Watch Your Tongue

Yael Eckstein  |  July 13, 2020

Three women laughing and talking over coffee.

When a man makes a vow to the LORD or takes an oath to obligate himself by a pledge, he must not break his word but must do everything he said. — Numbers 30:2

Each week in synagogue, Jews read through the Torah from Genesis to Deuteronomy. The Torah portion for this week is a double reading, Matot-Massei, from Numbers 30:2–36:13. Matot means branches, and Massei means journey.

When I first arrived in Israel and began speaking Hebrew, I was struck over and over again by the sheer beauty of what we call the Holy Language in Judaism. It is full of wisdom and meaning. In Hebrew, when two words are spelled alike or sound alike, it’s no coincidence. The words can have seemingly unrelated meanings, yet there is a profound connection.

For example, the words davar and dibur are spelled exactly alike in Hebrew. Yet, davar means “thing,” while dibur means “speech.” From this we learn that our words are not fleeting puffs of air filled with momentary sound. Our words are “things” — they are concrete, powerful, and the very foundation of matter and reality. In fact, God Himself created the world with words. (See Genesis 1:3.)

This is why the Bible takes our words so very seriously. In this week’s reading, we come across the laws regarding vows. The first law reads: “When a man makes a vow to the LORD…he must not break his word but must do everything he said.” The basic understanding of this verse is that when someone makes a vow — gives his or her word — it is binding.
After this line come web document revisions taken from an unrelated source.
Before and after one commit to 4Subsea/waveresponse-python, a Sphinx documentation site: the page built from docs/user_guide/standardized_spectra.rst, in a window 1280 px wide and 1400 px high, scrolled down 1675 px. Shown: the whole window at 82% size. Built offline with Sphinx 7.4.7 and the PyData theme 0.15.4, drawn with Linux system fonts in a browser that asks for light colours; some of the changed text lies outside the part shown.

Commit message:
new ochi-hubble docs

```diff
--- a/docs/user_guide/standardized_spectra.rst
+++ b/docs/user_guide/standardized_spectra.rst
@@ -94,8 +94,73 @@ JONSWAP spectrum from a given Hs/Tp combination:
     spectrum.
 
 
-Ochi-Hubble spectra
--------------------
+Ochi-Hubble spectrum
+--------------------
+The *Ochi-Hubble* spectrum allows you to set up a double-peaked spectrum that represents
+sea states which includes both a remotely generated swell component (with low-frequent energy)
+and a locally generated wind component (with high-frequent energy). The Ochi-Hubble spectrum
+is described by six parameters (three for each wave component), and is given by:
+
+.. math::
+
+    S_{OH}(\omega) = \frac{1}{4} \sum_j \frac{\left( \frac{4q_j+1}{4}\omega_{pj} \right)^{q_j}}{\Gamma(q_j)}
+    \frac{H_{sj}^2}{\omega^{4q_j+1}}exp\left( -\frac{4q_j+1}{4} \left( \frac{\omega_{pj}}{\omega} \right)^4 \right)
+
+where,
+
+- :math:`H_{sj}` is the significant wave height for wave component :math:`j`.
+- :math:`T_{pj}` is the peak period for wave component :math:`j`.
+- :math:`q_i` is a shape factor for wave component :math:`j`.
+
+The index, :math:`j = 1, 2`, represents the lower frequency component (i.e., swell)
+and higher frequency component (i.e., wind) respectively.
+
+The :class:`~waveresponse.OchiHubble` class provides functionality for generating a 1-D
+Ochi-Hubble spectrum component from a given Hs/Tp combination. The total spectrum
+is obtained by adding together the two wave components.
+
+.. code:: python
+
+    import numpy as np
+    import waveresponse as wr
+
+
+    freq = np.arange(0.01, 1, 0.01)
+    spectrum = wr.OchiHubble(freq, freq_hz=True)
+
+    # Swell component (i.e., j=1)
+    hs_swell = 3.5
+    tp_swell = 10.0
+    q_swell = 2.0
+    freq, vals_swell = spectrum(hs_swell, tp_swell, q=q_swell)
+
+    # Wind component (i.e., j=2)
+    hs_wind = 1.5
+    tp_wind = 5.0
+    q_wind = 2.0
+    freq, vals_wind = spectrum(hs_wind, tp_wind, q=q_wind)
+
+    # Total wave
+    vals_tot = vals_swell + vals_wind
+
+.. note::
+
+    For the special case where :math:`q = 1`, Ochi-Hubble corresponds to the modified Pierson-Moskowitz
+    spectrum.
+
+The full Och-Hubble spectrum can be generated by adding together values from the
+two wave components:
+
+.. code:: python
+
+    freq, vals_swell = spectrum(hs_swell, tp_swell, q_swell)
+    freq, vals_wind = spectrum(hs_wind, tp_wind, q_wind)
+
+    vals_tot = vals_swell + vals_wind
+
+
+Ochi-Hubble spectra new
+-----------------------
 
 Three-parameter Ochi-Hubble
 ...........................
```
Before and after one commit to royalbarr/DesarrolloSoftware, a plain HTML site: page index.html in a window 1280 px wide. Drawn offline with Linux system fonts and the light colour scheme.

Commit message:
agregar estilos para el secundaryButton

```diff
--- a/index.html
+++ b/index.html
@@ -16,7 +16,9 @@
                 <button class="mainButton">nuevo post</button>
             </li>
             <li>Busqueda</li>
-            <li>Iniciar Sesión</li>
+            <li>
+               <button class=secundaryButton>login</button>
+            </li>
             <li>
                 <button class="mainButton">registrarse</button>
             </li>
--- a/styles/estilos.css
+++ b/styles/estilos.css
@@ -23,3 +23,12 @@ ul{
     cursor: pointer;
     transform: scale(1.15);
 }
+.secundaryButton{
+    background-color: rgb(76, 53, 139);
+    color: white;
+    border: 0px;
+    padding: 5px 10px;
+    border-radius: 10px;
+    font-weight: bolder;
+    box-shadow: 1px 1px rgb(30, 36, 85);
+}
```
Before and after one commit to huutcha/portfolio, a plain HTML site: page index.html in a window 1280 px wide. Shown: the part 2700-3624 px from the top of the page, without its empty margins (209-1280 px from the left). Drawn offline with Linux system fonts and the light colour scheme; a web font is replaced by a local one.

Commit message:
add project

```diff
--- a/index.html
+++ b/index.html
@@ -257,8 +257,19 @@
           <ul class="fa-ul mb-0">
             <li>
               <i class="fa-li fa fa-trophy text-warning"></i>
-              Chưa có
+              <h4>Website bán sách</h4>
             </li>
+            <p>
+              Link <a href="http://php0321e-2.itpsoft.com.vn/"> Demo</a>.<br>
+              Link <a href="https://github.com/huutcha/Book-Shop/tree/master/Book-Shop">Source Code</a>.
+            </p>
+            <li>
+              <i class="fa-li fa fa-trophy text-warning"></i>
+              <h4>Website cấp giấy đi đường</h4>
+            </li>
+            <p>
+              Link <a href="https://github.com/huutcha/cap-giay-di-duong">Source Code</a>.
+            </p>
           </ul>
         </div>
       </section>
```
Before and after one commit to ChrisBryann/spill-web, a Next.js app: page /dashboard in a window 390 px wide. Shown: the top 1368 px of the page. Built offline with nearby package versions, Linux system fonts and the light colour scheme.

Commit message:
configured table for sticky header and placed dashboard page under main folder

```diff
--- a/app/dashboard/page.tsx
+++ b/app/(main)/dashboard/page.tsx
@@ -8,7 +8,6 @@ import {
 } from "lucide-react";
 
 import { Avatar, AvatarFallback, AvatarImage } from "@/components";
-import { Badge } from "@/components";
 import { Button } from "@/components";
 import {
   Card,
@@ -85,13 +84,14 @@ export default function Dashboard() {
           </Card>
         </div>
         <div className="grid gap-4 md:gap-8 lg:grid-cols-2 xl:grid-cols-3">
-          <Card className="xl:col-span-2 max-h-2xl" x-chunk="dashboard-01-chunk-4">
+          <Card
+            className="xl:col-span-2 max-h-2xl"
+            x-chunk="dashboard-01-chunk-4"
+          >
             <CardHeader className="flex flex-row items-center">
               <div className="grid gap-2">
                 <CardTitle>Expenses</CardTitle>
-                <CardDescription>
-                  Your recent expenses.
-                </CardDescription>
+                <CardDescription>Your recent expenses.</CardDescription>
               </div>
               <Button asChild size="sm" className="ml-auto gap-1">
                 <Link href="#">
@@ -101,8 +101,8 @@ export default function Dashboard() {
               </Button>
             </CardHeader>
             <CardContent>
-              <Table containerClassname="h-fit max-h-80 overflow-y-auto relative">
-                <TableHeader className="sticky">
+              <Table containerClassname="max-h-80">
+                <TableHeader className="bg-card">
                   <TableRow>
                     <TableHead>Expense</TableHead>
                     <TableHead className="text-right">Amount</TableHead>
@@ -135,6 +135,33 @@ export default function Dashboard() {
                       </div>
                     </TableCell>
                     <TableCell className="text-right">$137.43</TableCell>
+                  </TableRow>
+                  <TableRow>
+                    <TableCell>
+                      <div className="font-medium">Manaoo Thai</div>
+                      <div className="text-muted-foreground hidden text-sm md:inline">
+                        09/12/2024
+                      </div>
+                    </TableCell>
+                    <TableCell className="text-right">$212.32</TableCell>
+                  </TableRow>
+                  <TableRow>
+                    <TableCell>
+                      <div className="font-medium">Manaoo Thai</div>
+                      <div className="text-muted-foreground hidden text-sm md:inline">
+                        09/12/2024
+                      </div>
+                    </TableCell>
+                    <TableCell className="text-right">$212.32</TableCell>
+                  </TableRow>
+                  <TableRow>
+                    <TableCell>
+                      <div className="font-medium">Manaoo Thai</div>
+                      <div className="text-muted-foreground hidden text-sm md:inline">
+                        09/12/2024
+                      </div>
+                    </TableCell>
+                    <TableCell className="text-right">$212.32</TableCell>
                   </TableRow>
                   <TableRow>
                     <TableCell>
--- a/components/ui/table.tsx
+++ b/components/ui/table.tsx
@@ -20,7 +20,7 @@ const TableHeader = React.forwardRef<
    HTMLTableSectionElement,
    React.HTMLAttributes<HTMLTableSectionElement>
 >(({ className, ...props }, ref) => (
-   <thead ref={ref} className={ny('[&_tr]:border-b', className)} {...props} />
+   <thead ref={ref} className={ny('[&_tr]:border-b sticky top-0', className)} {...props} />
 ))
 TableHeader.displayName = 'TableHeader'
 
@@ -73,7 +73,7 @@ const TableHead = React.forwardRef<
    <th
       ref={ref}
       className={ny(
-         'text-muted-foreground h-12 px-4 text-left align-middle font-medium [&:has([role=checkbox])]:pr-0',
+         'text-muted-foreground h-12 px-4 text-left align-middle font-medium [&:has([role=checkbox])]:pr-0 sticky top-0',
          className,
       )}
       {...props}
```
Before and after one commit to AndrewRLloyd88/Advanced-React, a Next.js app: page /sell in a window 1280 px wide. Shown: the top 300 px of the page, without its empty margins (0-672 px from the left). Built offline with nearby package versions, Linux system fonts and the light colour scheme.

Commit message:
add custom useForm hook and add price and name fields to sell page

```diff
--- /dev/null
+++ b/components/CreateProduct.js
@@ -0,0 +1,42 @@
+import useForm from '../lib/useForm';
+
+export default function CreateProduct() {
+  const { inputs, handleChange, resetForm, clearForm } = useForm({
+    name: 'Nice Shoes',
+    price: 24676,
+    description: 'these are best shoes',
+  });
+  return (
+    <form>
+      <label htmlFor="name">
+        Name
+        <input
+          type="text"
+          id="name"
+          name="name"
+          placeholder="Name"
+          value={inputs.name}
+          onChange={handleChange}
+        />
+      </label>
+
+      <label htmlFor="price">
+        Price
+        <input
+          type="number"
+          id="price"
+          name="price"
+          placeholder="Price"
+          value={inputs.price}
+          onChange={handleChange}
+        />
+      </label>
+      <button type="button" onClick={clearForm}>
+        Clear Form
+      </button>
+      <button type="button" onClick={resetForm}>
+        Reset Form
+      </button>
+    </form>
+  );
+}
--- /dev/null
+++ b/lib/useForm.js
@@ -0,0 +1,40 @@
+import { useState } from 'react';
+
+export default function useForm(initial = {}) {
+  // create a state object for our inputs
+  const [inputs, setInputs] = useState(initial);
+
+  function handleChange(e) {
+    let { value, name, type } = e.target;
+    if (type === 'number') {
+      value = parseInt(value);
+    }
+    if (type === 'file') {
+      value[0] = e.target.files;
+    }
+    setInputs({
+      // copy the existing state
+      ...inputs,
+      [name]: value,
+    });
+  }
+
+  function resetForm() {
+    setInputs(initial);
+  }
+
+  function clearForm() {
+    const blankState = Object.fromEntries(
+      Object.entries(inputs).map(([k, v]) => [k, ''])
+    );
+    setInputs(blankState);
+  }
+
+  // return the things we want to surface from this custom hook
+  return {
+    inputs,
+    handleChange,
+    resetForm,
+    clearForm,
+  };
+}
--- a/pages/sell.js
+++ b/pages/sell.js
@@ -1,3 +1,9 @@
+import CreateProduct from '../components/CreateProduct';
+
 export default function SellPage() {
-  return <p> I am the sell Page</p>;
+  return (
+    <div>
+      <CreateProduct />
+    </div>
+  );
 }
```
Our words are not to be taken lightly.

But there is a deeper understanding of this verse that drives home the point of just how powerful our words really are. Jewish tradition teaches us to read the verse this way: “…he (God) must not break his word but must do everything he (the man) said.” When we understand God as the first “he,” we learn that if we speak good things into our lives, God will bring good things into our lives.

Likewise when we speak words of defeat, hopelessness, and despair, we invite corresponding events. Proverbs 18:21 puts it this way: “The tongue has the power of life and death, and those who love it will eat its fruit.” If you love life and you cherish the power of the tongue, then you can harness its power and enjoy the fruits of your speech.

I use the following acrostic to help me guard my words. Before we speak, we need to THINK. Is it Truthful? Is it Helpful? Is it Inspiring? Is it Necessary? Is it Kind? If we can’t answer “yes” to any of these questions, then we are better off saying nothing.

Your turn: What reminders do you use to help guard your speech? I would love to hear from you!